Would you please output, word for word, the span of the listing below that opens on the line containing "an @@ line." and closes on the line containing "Also changed, not shown: 2 other files."? Include both ends and nothing more.
□ □ □ □
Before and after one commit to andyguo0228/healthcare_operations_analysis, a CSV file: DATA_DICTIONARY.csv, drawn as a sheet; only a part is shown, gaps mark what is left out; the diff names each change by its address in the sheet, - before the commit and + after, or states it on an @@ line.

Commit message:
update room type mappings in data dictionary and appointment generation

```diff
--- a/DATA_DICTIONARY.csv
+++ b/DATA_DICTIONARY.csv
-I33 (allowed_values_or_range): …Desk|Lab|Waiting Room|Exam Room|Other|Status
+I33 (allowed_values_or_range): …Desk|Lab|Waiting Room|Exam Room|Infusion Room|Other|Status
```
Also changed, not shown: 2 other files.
□ □ □ □
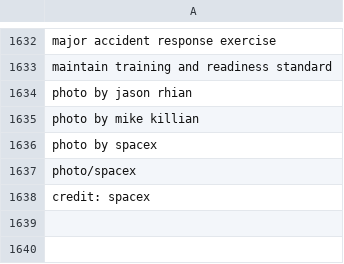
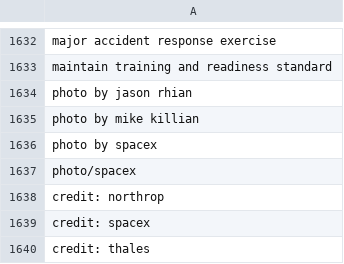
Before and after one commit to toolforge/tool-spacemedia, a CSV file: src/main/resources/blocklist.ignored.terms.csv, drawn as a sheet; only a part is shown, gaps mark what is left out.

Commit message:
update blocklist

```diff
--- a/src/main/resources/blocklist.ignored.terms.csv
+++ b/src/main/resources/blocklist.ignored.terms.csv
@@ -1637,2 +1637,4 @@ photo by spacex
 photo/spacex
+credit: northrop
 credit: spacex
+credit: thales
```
□ □ □ □
__Solution to this problem__.
Before and after one commit to andyguo0228/healthcare_operations_analysis, a CSV file: DATA_DICTIONARY.csv, drawn as a sheet; only a part is shown, gaps mark what is left out; the diff names each change by its address in the sheet, - before the commit and + after, or states it on an @@ line.

Commit message:
update room type mappings in data dictionary and appointment generation

```diff
--- a/DATA_DICTIONARY.csv
+++ b/DATA_DICTIONARY.csv
-I33 (allowed_values_or_range): …Desk|Lab|Waiting Room|Exam Room|Other|Status
+I33 (allowed_values_or_range): …Desk|Lab|Waiting Room|Exam Room|Infusion Room|Other|Status
```
Also changed, not shown: 2 other files.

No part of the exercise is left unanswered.